(WHAT YOU ARE ASKED TO DO)
Each line of the data below holding the word "annually" must be copied.

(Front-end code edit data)
•••
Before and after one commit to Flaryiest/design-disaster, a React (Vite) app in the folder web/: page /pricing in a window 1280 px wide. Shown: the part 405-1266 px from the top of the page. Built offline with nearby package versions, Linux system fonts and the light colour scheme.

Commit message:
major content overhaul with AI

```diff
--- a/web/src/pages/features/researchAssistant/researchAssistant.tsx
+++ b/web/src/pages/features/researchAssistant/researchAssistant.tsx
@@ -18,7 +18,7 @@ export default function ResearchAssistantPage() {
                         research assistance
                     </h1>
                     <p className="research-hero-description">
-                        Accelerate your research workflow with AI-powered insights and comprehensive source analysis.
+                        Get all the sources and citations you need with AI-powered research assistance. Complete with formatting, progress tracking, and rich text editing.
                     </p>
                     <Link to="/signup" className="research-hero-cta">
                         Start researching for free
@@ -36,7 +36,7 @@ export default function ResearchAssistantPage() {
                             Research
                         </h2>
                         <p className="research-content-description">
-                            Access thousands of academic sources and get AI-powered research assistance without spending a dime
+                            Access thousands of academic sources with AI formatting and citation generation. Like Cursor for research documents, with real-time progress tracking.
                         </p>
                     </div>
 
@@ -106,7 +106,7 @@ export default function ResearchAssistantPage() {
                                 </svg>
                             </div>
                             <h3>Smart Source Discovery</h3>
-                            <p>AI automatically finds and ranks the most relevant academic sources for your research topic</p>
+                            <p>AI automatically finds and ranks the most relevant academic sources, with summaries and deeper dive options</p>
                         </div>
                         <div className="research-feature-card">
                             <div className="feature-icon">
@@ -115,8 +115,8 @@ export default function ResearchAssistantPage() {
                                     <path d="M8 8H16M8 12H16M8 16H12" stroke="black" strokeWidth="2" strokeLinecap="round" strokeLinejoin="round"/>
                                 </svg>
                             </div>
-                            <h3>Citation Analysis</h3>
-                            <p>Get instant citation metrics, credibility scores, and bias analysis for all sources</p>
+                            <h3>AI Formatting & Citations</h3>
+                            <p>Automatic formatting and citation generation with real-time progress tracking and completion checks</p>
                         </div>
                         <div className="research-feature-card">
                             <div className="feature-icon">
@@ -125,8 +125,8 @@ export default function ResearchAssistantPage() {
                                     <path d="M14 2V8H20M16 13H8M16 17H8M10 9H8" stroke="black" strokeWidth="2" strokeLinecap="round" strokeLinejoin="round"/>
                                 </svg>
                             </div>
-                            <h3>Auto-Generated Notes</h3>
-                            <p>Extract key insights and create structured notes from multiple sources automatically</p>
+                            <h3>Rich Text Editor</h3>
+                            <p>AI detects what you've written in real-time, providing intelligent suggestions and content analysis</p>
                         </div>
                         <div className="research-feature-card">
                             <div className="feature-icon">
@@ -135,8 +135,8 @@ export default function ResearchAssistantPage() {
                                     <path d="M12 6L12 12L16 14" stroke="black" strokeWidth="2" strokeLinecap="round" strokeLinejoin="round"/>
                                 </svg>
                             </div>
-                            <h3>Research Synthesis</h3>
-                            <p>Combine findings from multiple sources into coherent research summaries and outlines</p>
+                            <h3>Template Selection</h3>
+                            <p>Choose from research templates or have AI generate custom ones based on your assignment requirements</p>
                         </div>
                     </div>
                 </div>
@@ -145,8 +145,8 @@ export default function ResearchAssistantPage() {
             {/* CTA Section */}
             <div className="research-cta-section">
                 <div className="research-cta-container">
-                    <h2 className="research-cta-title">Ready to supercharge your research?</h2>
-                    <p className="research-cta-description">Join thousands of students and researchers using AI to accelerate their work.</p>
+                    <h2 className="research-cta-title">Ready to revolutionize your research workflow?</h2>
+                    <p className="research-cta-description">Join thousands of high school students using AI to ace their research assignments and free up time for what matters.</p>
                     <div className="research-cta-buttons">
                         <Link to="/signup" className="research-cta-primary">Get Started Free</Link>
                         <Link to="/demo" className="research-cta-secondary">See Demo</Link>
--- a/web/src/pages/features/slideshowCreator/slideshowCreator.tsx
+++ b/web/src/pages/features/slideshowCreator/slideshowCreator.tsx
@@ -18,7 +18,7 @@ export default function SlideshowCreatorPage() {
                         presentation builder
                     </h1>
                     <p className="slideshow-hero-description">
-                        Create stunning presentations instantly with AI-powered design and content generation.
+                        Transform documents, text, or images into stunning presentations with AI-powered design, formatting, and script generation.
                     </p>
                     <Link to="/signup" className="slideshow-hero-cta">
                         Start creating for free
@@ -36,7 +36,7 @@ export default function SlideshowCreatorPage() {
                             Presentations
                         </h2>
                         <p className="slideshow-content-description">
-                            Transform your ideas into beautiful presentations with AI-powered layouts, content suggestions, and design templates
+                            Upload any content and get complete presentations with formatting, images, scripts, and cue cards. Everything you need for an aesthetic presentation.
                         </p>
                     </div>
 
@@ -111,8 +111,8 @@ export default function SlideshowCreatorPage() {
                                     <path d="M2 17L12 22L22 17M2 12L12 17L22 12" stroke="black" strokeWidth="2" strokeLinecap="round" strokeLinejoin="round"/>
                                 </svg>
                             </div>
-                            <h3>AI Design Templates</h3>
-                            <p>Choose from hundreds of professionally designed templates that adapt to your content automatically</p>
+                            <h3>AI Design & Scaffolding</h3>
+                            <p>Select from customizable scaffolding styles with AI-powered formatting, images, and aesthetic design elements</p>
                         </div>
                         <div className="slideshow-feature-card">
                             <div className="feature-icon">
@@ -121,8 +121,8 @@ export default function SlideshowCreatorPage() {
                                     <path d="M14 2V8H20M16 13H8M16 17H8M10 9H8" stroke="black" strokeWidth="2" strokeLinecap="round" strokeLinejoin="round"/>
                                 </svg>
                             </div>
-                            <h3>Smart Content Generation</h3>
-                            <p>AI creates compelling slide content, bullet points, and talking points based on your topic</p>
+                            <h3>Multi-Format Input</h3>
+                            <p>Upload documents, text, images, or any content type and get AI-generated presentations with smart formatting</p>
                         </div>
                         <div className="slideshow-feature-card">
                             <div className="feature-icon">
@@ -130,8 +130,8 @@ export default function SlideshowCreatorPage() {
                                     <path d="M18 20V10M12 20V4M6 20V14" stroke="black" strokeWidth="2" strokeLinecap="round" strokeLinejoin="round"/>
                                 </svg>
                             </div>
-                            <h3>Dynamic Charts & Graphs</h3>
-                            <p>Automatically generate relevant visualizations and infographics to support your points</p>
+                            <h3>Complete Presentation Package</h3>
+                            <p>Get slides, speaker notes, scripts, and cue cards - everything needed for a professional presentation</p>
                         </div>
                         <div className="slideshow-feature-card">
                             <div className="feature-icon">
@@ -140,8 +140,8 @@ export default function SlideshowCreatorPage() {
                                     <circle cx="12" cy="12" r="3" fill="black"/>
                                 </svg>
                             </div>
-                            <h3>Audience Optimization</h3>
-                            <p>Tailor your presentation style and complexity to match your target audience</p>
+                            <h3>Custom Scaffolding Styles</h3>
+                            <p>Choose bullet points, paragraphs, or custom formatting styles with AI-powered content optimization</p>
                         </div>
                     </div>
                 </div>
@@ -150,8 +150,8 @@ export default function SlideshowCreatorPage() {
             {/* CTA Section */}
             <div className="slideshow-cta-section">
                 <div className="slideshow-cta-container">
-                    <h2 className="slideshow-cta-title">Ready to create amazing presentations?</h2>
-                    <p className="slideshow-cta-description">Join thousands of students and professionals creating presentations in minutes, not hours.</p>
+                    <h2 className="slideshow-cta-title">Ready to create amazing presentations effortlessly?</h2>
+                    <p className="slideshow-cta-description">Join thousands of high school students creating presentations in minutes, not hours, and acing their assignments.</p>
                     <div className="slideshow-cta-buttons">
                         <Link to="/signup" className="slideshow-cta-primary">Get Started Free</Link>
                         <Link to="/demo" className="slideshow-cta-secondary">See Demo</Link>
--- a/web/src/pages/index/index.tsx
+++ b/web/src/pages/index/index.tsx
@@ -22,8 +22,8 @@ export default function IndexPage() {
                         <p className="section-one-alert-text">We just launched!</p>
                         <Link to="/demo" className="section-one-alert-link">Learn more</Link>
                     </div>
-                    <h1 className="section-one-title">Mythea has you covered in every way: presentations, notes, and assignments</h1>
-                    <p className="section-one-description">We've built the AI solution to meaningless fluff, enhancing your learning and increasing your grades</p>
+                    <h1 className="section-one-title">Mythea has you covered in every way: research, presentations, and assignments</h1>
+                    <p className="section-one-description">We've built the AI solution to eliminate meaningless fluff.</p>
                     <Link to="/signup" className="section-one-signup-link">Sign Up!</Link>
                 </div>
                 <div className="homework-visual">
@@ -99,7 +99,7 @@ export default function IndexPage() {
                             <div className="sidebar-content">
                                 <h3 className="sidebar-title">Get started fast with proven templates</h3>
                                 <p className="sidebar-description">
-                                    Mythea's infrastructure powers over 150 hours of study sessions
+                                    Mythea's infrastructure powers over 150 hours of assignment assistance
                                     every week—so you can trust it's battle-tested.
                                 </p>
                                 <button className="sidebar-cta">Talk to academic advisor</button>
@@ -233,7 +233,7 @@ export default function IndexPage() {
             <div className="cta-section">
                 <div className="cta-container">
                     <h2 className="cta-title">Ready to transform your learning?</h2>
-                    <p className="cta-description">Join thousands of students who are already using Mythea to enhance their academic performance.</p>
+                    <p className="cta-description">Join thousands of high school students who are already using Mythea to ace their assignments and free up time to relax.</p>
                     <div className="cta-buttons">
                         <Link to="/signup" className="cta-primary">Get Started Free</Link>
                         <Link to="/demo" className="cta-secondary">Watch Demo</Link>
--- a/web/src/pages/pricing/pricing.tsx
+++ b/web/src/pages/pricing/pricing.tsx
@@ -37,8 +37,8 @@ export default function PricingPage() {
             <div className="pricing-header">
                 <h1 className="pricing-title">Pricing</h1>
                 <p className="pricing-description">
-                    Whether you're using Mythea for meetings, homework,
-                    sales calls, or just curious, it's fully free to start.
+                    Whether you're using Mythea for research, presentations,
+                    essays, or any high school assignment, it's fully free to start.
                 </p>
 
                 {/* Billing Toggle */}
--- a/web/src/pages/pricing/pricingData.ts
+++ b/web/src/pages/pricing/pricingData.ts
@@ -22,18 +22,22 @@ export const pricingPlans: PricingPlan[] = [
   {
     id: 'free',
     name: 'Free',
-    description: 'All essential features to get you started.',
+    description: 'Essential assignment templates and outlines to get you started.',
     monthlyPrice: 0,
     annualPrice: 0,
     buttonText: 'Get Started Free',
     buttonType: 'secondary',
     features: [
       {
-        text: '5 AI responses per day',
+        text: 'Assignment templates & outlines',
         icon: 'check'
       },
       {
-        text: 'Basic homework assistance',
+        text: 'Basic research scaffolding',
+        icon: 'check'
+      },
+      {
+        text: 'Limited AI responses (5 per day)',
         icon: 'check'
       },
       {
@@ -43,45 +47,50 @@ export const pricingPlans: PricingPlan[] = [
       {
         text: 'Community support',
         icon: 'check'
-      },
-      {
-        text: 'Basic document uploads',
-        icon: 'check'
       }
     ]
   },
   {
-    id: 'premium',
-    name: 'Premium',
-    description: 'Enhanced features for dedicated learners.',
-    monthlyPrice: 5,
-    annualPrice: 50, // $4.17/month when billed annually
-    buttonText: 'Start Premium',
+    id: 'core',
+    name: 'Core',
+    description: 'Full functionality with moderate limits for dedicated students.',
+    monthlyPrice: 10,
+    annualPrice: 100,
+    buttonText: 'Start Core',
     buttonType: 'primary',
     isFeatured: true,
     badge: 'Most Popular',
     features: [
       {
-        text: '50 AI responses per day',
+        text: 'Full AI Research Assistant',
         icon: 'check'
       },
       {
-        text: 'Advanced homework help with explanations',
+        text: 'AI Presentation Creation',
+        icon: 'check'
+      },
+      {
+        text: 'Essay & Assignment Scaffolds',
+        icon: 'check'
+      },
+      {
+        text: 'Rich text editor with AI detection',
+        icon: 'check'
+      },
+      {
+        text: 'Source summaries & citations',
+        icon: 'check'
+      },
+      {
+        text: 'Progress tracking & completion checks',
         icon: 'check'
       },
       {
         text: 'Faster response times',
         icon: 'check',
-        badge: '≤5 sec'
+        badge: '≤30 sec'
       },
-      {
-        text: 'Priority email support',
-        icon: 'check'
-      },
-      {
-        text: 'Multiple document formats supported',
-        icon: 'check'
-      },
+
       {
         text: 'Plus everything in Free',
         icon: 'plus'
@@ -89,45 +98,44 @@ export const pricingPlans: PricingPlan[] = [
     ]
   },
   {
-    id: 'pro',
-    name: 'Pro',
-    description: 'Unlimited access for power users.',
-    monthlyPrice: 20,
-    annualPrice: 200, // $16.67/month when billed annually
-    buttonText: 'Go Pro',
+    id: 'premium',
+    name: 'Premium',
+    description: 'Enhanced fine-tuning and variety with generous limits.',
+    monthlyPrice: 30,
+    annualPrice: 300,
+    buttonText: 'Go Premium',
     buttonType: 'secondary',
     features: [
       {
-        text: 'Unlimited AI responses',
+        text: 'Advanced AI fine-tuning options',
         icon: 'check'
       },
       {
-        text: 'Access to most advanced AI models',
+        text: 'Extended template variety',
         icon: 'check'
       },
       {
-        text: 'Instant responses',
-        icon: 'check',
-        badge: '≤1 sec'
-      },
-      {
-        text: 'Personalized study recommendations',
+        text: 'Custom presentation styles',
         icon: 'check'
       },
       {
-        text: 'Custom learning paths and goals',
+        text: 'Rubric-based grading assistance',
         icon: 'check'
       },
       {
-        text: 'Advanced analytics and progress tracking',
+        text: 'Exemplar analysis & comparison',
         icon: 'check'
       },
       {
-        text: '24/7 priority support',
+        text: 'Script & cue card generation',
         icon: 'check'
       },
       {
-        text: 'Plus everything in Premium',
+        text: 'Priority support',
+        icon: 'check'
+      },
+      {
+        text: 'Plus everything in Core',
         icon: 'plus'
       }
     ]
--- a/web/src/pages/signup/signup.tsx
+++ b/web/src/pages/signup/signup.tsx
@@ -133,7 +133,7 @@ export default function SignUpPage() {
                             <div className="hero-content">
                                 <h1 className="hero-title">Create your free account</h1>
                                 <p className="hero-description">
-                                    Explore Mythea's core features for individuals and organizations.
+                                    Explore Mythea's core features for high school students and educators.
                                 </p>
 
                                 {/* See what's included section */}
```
•••
(SOLUTION TO THIS TASK)
-    annualPrice: 50, // $4.17/month when billed annually
-    annualPrice: 200, // $16.67/month when billed annually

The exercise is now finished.